BEGIN RECORDS TO USE

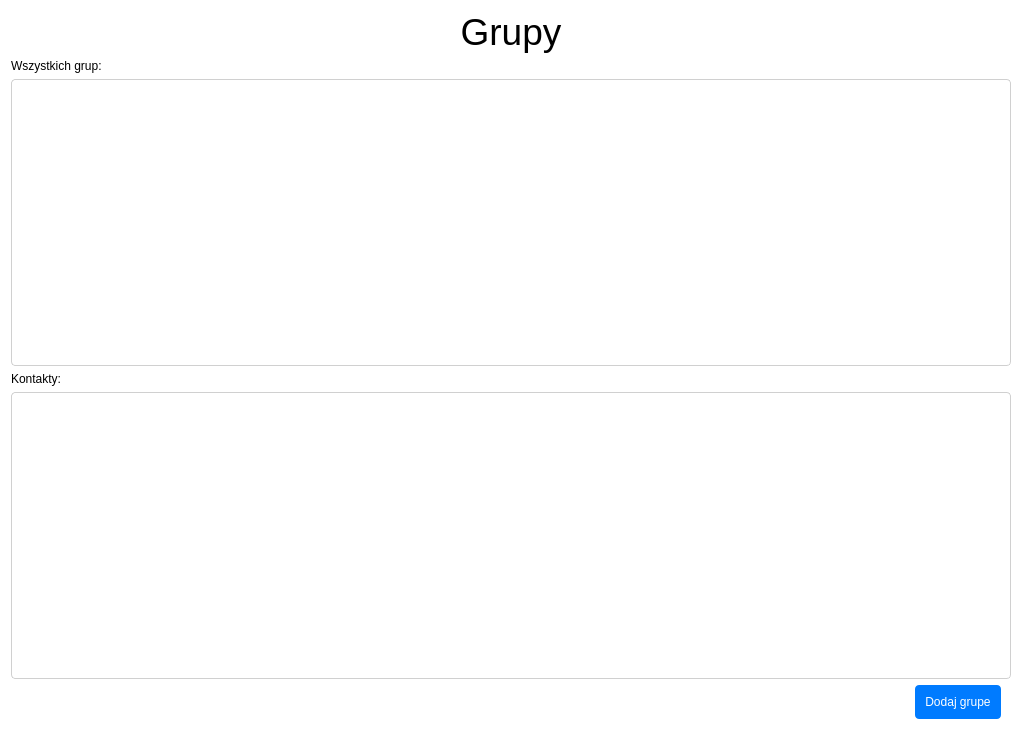
The window that groupswidget.ui (Karoleqk/Baza-Kontaktow) describes before a commit, drawn with Qt 5.
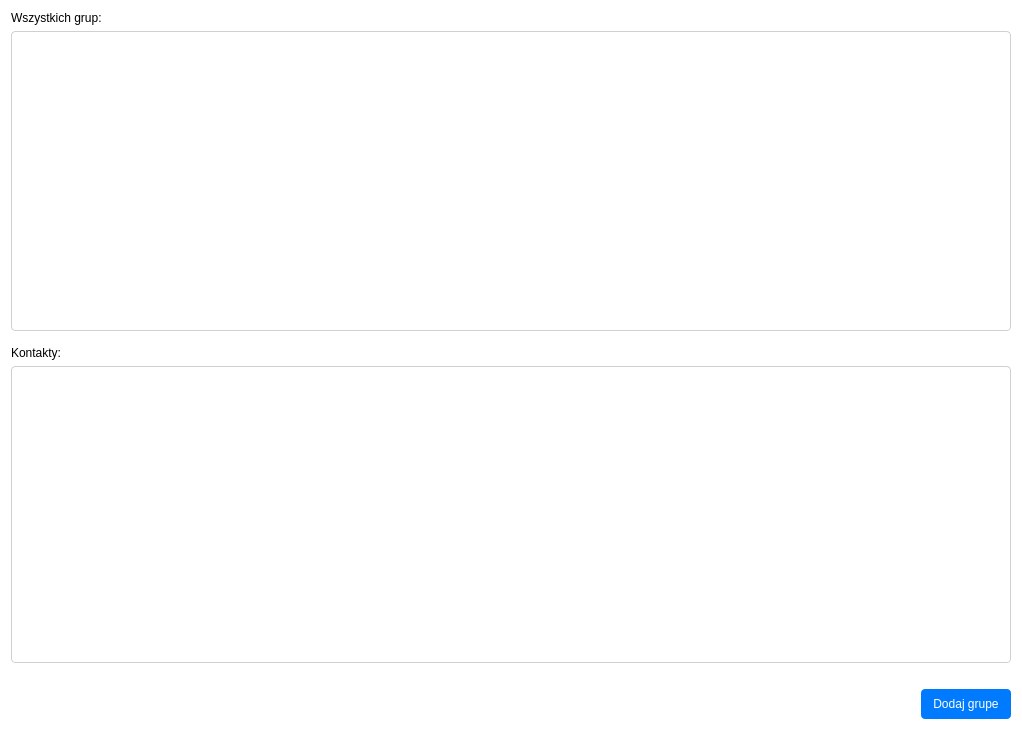
The same window after the commit. Icons and pictures are not drawn.

Commit message: add consistent light theme and align component styles with app palette

Patch:
```diff
--- a/groupswidget.ui
+++ b/groupswidget.ui
@@ -44,7 +44,7 @@
 QPushButton {
 	background-color: #007BFF; 
 	color: white;
-	padding: 10px;
+	padding: 8px 12px;
 	border-radius: 4px;
 	text-align: center;
 	text-decoration: none;
@@ -54,19 +54,7 @@
 	background-color: #42A5F5;
 }
 
-#btnContacts, #btnGroups {
-	font-weight: bold;
-	padding: 12px 20px;	
-}
-
-#btnLogout {
-	background: transparent;
-	color: black;
-	border: 1px solid #007BFF;
-}
-
-#btnLogout:hover {
-	background-color:  #007BFF;
+QAbstractButton {
 	color: white;
 }
 
@@ -154,30 +142,18 @@
     background: #b0b0b0;
 }</string>
   </property>
-  <layout class="QVBoxLayout" name="verticalLayout_3">
-   <item>
-    <layout class="QHBoxLayout" name="Header">
-     <item>
-      <widget class="QLabel" name="label">
-       <property name="font">
-        <font>
-         <pointsize>28</pointsize>
-        </font>
-       </property>
-       <property name="text">
-        <string>Grupy</string>
-       </property>
-       <property name="alignment">
-        <set>Qt::AlignmentFlag::AlignCenter</set>
-       </property>
-      </widget>
-     </item>
-    </layout>
-   </item>
-   <item>
-    <layout class="QVBoxLayout" name="Main">
+  <layout class="QVBoxLayout" name="verticalLayout_2">
      <item>
       <layout class="QVBoxLayout" name="groupContainer" stretch="0,4">
+     <property name="spacing">
+      <number>6</number>
+     </property>
+     <property name="rightMargin">
+      <number>0</number>
+     </property>
+     <property name="bottomMargin">
+      <number>9</number>
+     </property>
        <item>
         <layout class="QHBoxLayout" name="horizontalLayout" stretch="1,10">
          <item>
@@ -202,7 +178,10 @@
       </layout>
      </item>
      <item>
-      <layout class="QVBoxLayout" name="groupsContactsContainer">
+    <layout class="QVBoxLayout" name="verticalLayout">
+     <property name="bottomMargin">
+      <number>11</number>
+     </property>
        <item>
         <widget class="QLabel" name="label_2">
          <property name="text">
@@ -215,12 +194,13 @@
        </item>
       </layout>
      </item>
-    </layout>
-   </item>
    <item>
-    <layout class="QHBoxLayout" name="Footer">
-     <property name="rightMargin">
-      <number>10</number>
+    <layout class="QHBoxLayout" name="horizontalLayout_2">
+     <property name="topMargin">
+      <number>9</number>
+     </property>
+     <property name="bottomMargin">
+      <number>0</number>
      </property>
      <item>
       <spacer name="horizontalSpacer">
```
Left out of the diff: 3 changed lines with no effect on the pictures. Lines whose indentation alone changed are shown as unchanged. The commit also changes 4 other files.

END RECORDS TO USE

• WORK INSTRUCTION:
Would you please return all lines of the data that include the word "QHBoxLayout"?

• FINISHED EXERCISE:
-    <layout class="QHBoxLayout" name="Header">
         <layout class="QHBoxLayout" name="horizontalLayout" stretch="1,10">
-    <layout class="QHBoxLayout" name="Footer">
+    <layout class="QHBoxLayout" name="horizontalLayout_2">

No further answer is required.